All posts by Jim Ross

Jim has written about film since freelance since 2010, and is a co-founder and the Managing Editor of TAKE ONE Magazine. From 2011-2014 he was a regular co-host of Cambridge 105FM's film review show. Since moving back to Edinburgh he is a regular review and debate contributor on EH-FM radio's Cinetopia film show. He has worked on the submissions panel at Cambridge Film Festival and Edinburgh Short Film Festival, hosted Q&As there and at Edinburgh's Africa In Motion, and is a former Deputy Director of Cambridge African Film Festival. He is Scottish, which you would easily guess from his accent.

Luxor

With a delicate and naturalistic performance at the centre from Andrea Riseborough, Zeina Durra’s LUXOR succeeds at painting a portrait of one of life’s pauses for thought; one of the strange stasis and emotions that develop when contemplating one’s life in a once-familiar place. Jim Ross reviews the Sundance selection.

Waves

WAVES is a film shot and choreographed with style. However, its attempts to also add depth fail and result in a transparent surface layer of appropriated trauma. Jim Ross reviews.

1917

Although 1917’s engagement levels can dip between set pieces, the skill of Mendes’ collaborators elevates it to something a little more than the marketing hooks would imply, even if technical prowess still dominates the emotions of the characters. Jim Ross reviews.

Jojo Rabbit
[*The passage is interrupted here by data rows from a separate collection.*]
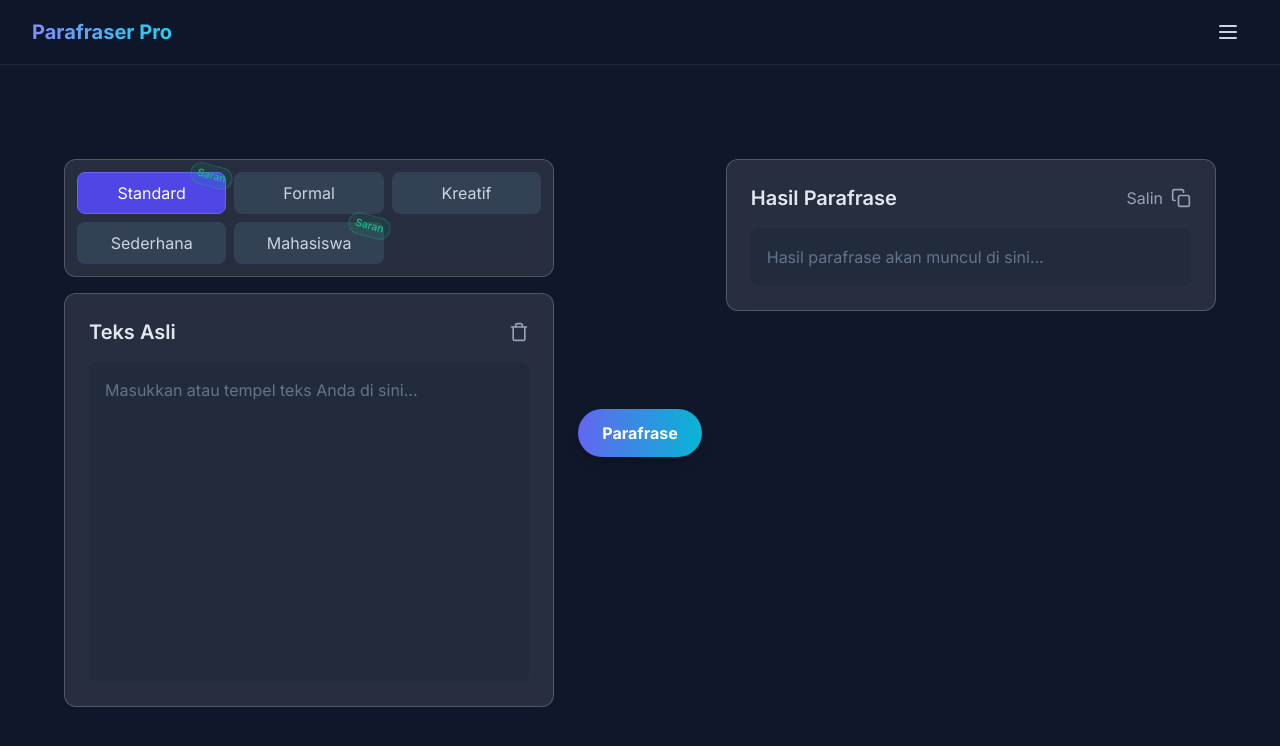
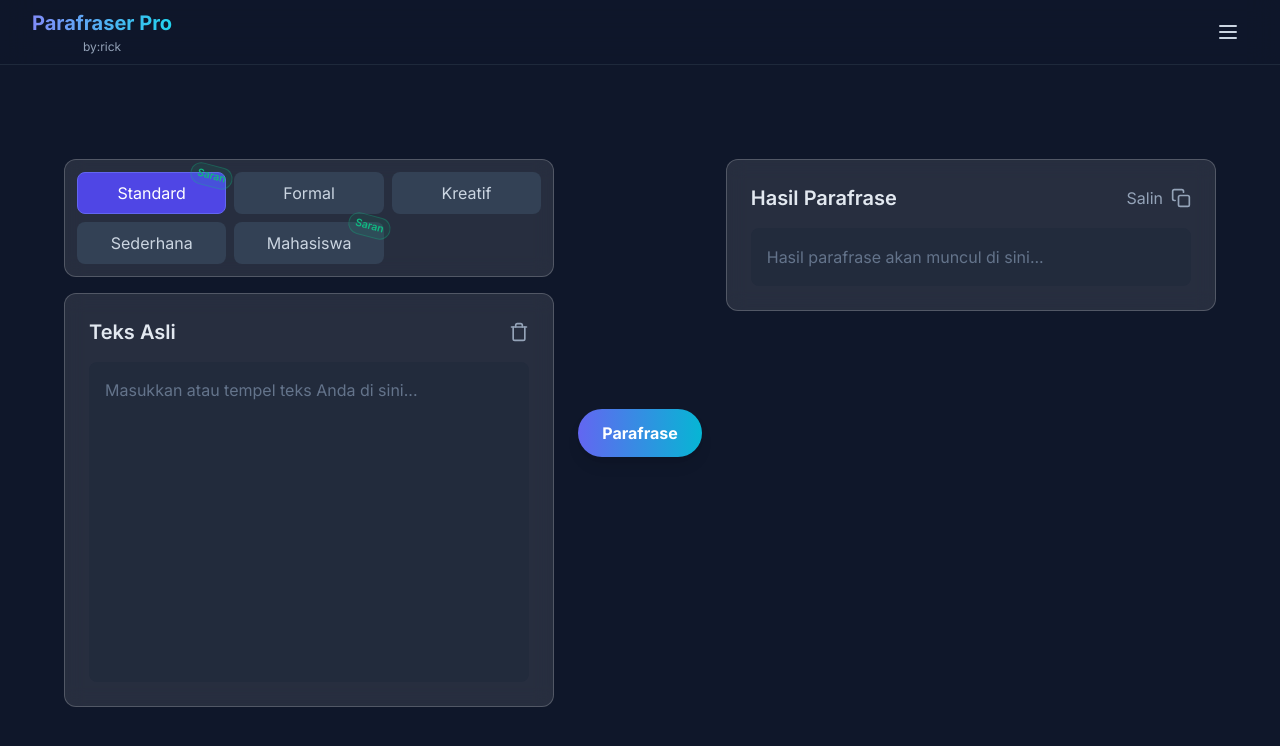
Before and after one commit to rickv-max/Website-parafrase-final, a website: page public/index.html in a window 1280 px wide. Drawn offline with nearby package versions, Linux system fonts and the light colour scheme.

Commit message:
Update index.html

```diff
--- a/public/index.html
+++ b/public/index.html
@@ -30,7 +30,9 @@
 <header class="bg-slate-900/50 backdrop-blur-lg sticky top-0 z-50 w-full border-b border-slate-800">
     <div class="max-w-7xl mx-auto px-4 sm:px-6 lg:px-8">
         <div class="flex items-center justify-between h-16">
-            <div class="flex items-center"><span class="text-xl font-bold bg-clip-text text-transparent bg-gradient-to-r from-indigo-400 to-cyan-400">Parafraser Pro</span></div>
+                        <div class="flex items-center flex-col items-start"> <span class="text-xl font-bold bg-clip-text text-transparent bg-gradient-to-r from-indigo-400 to-cyan-400">Parafraser Pro</span>
+                <span class="text-xs text-slate-400 mt-0.5">by:rick</span> </div>
+
             <div class="relative">
                 <button id="menu-button" class="p-2 rounded-md text-slate-300 hover:text-white hover:bg-slate-700 focus:outline-none focus:ring-2 focus:ring-offset-2 focus:ring-offset-slate-800 focus:ring-white"><svg class="h-6 w-6" xmlns="http://www.w3.org/2000/svg" fill="none" viewBox="0 0 24 24" stroke="currentColor"><path stroke-linecap="round" stroke-linejoin="round" stroke-width="2" d="M4 6h16M4 12h16M4 18h16" /></svg></button>
                 <div id="menu-panel" class="hidden origin-top-right absolute right-0 mt-2 w-56 rounded-md shadow-lg bg-slate-800 ring-1 ring-black ring-opacity-5 focus:outline-none">
```
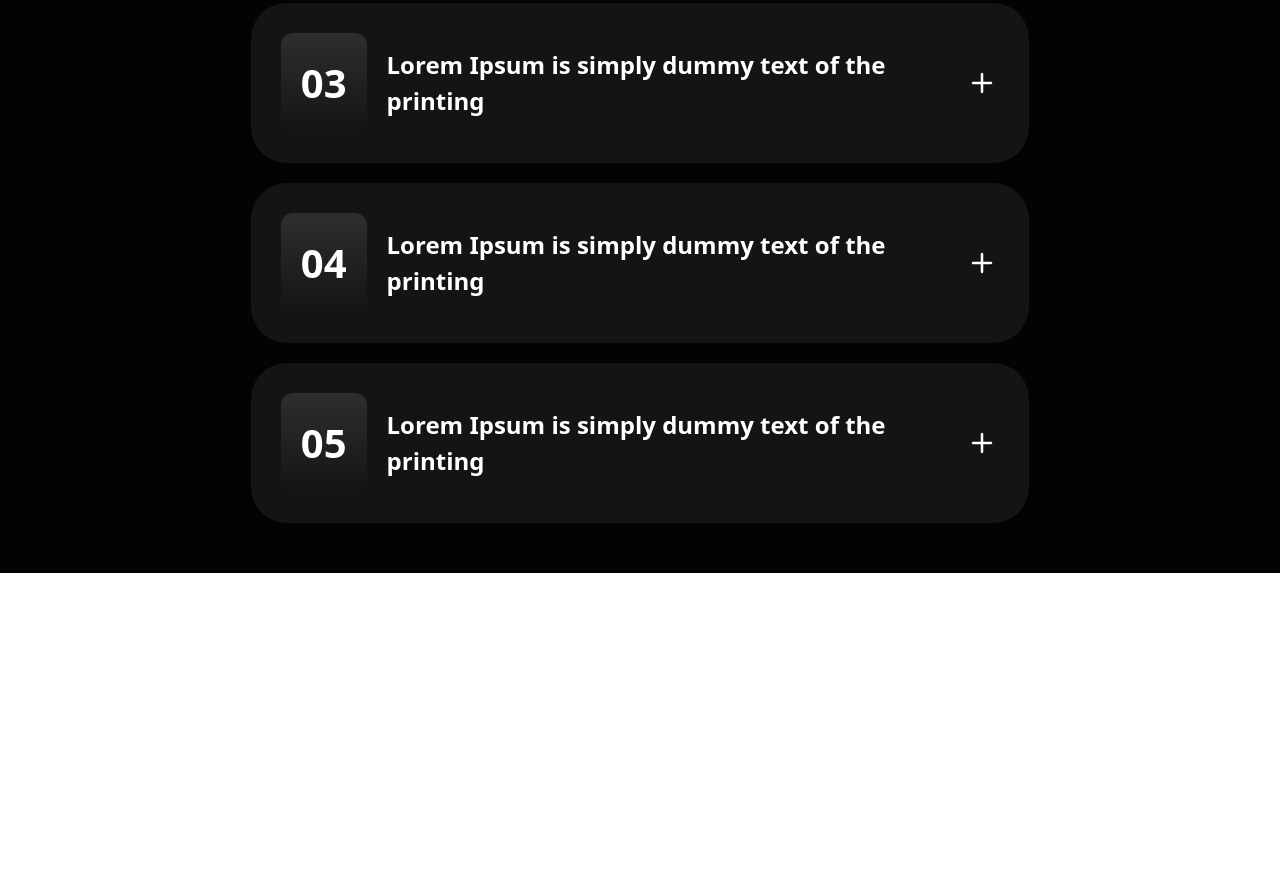
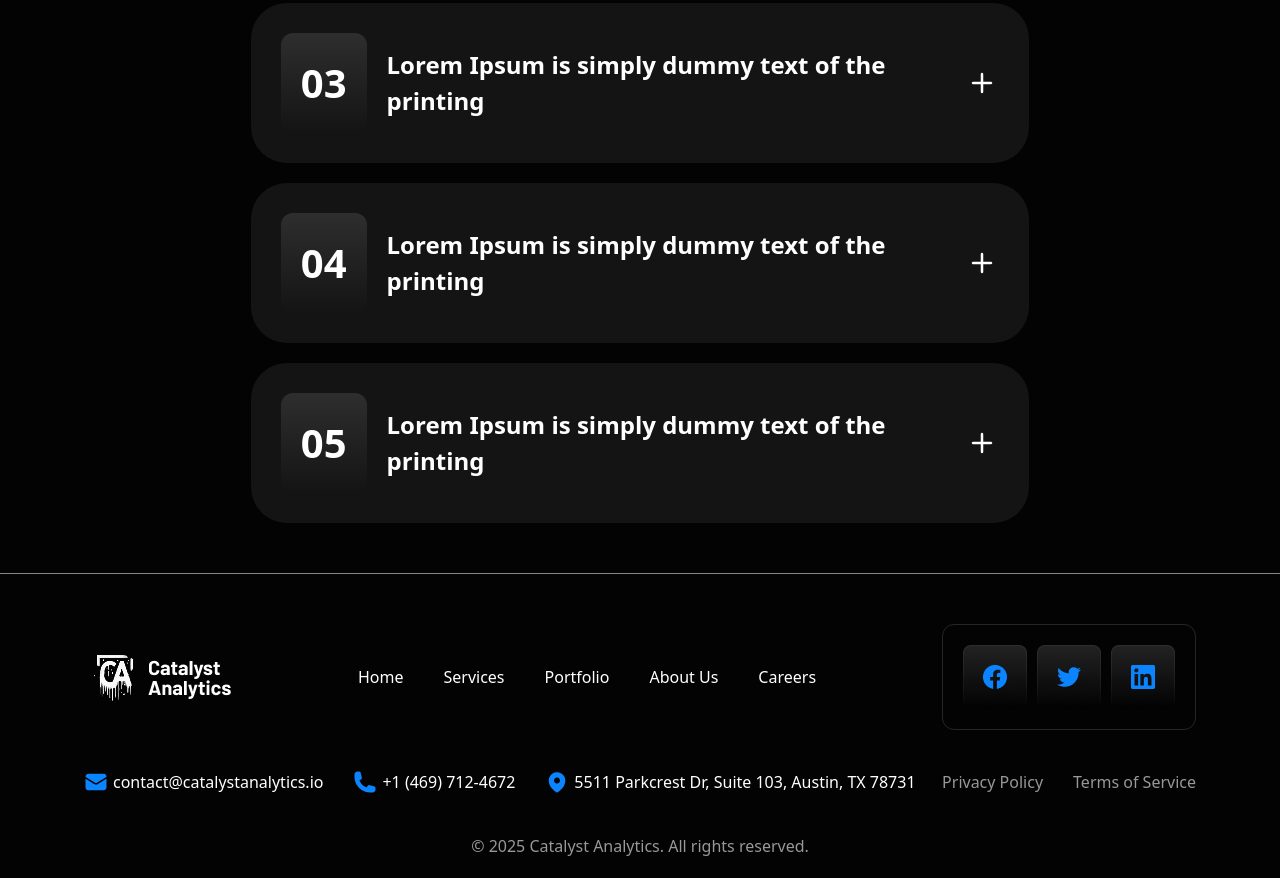
Before and after one commit to MuhammadEvazov/Exam, a website: page src/home.html in a window 1280 px wide. Shown: the part 2531-3409 px from the top of the page. Before the commit the page ends 3104 px from the top, so only its background shows below. Drawn offline with nearby package versions, Linux system fonts and the light colour scheme; files that its build step writes are made by us from their sources.

Commit message:
footer done and the home page is finished

```diff
--- a/src/home.html
+++ b/src/home.html
@@ -119,8 +119,46 @@
 
             </article>
         </section>
+    </main>
 
-    </main>
+    <footer class="bg-[#030303] text-white pt-[30px] border-t-[1px] border-solid border-[#858585]">
+        <div class="p-[20px] lg:w-[90%] lg:m-auto lg:max-w-[1300px] flex flex-col lg:flex-row items-center justify-between gap-[20px]">
+            <img src="./Images/Logo (11).png" alt="">
+            <div class="flex items-center gap-[30px] lg:gap-[40px]">
+                <a class="hover:py-[7px] hover:px-[15px] hover:bg-[#3C3A40] rounded-[5px]" href="">Home</a>
+                <a class="hover:py-[7px] hover:px-[15px] hover:bg-[#3C3A40] rounded-[5px]" href="">Services</a>
+                <a class="hover:py-[7px] hover:px-[15px] hover:bg-[#3C3A40] rounded-[5px]" href="">Portfolio</a>
+                <a class="hover:py-[7px] hover:px-[15px] hover:bg-[#3C3A40] rounded-[5px]" href="">About Us</a>
+                <a class="hover:py-[7px] hover:px-[15px] hover:bg-[#3C3A40] rounded-[5px]" href="">Careers</a>
+            </div>
+            <div class="flex items-center gap-[10px] p-[20px] rounded-[12px] border-[1px] border-solid border-[#262626]">
+                <img src="./Images/Button.png" alt="">
+                <img src="./Images/Button (1).png" alt="">
+                <img src="./Images/Button (2).png" alt="">
+            </div>
+        </div>
+        <div class="p-[20px] lg:w-[90%] lg:m-auto lg:max-w-[1300px] flex flex-col lg:flex-row items-center justify-between gap-[20px]">
+            <div class="flex flex-col items-center gap-[5px] lg:flex-row lg:gap-[30px]">
+                <div class="flex items-center gap-[5px]">
+                    <img src="./Images/Icon (12).png" alt="">
+                    <p>contact@catalystanalytics.io</p>
+                </div>
+                <div class="flex items-center gap-[5px]">
+                    <img src="./Images/Icon (13).png" alt="">
+                    <p>+1 (469) 712-4672</p>
+                </div>
+                <div class="flex items-center gap-[5px]">
+                    <img src="./Images/Icon (14).png" alt="">
+                    <p>5511 Parkcrest Dr, Suite 103, Austin, TX 78731</p>
+                </div>
+            </div>
+            <div class="flex flex-col items-center gap-[5px] lg:flex-row lg:gap-[30px] text-[#98989A]">
+                <a>Privacy Policy</a>
+                <a>Terms of Service</a>
+            </div>
+        </div>
+        <p class="p-[20px] text-center text-[#98989A]">© 2025 Catalyst Analytics. All rights reserved.</p>
+    </footer>
 </body>
 
 </html>
```
Also changed, not shown: src/Images/Button (1).png (added), src/Images/Button (2).png (added), src/Images/Button.png (added), src/Images/Icon (12).png (added), src/Images/Icon (13).png (added), src/Images/Icon (14).png (added).
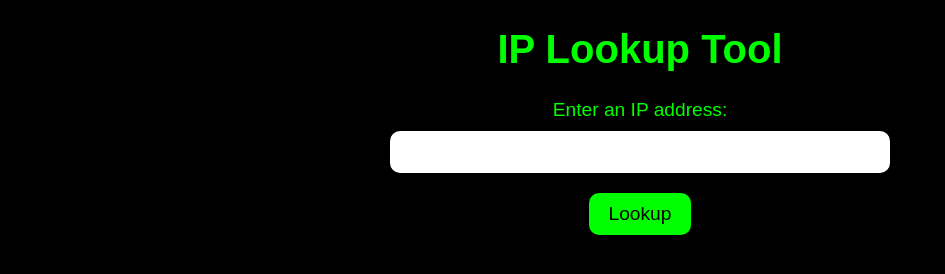
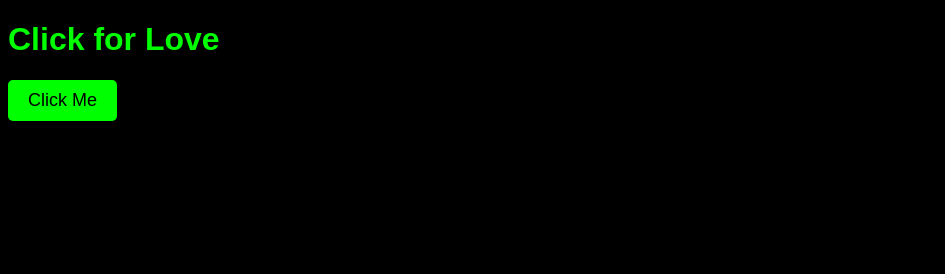
Before and after one commit to Balint122/web1.github.io, a plain HTML site: page index.html in a window 1280 px wide. Shown: the whole page, without its empty margins (0-945 px from the left). Drawn offline with Linux system fonts and the light colour scheme.

Commit message:
Update index.html

```diff
--- a/index.html
+++ b/index.html
@@ -1,82 +1,33 @@
 <!DOCTYPE html>
 <html>
 <head>
-  <title>IP Lookup Tool</title>
+	<title>Click for Love</title>
 	<style>
 		body {
 			background-color: black;
-      color: #00FF00;
+			color: white;
 			font-family: Arial, sans-serif;
 		}
 		h1 {
-      font-size: 2.5em;
-      text-align: center;
-    }
-    form {
-      margin: 0 auto;
-      max-width: 500px;
-      text-align: center;
-    }
-    label {
-      display: block;
-      margin-bottom: 10px;
-      font-size: 1.2em;
-    }
-    input[type=text] {
-      padding: 10px;
-      font-size: 1.2em;
-      border-radius: 10px;
-      border: none;
-      margin-bottom: 20px;
-      width: 100%;
-      box-sizing: border-box;
+			color: #00FF00;
 		}
 		button {
 			background-color: #00FF00;
+			color: black;
+			padding: 10px 20px;
+			font-size: 18px;
 			border: none;
-      padding: 10px 20px;
-      font-size: 1.2em;
-      border-radius: 10px;
+			border-radius: 5px;
 			cursor: pointer;
-      transition: background-color 0.3s ease;
 		}
 		button:hover {
 			background-color: #008000;
-    }
-    #result {
-      margin-top: 30px;
-      font-size: 1.2em;
+			color: white;
 		}
 	</style>
 </head>
 <body>
-  <h1>IP Lookup Tool</h1>
-  <form>
-    <label for="ip-address">Enter an IP address:</label>
-    <input type="text" id="ip-address" name="ip-address">
-    <button type="button" onclick="lookup()">Lookup</button>
-  </form>
-  <div id="result"></div>
-  <script>
-    function lookup() {
-      var ipAddress = document.getElementById("ip-address").value;
-      fetch("https://ipapi.co/" + ipAddress + "/json/")
-        .then(response => response.json())
-        .then(data => {
-          var resultDiv = document.getElementById("result");
-          resultDiv.innerHTML = "IP Address: " + data.ip + "<br>" +
-                                "City: " + data.city + "<br>" +
-                                "Region: " + data.region + "<br>" +
-                                "Country: " + data.country_name + "<br>" +
-                                "Postal Code: " + data.postal + "<br>" +
-                                "Latitude: " + data.latitude + "<br>" +
-                                "Longitude: " + data.longitude;
-        })
-        .catch(error => {
-          var resultDiv = document.getElementById("result");
-          resultDiv.innerHTML = "Error: " + error;
-        });
-    }
-  </script>
+	<h1>Click for Love</h1>
+	<button>Click Me</button>
 </body>
 </html>
```
Lines whose indentation alone changed are shown as unchanged.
JOJO RABBIT describes itself, confusingly, as an anti-hate satire – implying that it stands against some sort of pro-hate satire. Nevertheless, if any filmmaker has the offbeat sensibility to successfully create a comedic film where a Hitler Youth has an imaginary friend in the form of Adolf Hitler, then Taika Waititi might pull it off. … Continue reading Jojo Rabbit